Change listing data
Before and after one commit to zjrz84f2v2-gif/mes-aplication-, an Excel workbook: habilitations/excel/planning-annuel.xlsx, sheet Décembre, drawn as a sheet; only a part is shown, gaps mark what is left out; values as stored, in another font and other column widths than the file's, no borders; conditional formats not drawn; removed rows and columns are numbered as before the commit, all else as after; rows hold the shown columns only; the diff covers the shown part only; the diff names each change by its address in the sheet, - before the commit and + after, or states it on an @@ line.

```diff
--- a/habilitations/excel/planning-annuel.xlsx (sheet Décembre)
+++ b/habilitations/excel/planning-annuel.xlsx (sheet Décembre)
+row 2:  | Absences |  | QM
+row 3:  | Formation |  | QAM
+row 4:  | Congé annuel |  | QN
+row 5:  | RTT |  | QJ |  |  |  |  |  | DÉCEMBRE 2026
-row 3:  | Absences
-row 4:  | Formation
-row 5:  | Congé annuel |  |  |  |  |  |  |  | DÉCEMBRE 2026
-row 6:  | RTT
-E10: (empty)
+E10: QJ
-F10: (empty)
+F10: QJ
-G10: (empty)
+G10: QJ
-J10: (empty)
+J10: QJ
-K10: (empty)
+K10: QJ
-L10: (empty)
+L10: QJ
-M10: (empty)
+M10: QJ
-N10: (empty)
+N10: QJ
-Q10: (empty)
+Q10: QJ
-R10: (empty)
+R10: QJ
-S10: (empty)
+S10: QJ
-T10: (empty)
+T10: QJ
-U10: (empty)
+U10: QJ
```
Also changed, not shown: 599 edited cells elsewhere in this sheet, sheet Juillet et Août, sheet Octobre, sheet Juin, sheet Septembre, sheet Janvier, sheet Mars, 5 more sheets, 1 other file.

# TRY IT
With "Congé" as the string to look for, count the matching lines above and give the number by itself.

# PROBLEM SOLUTION
2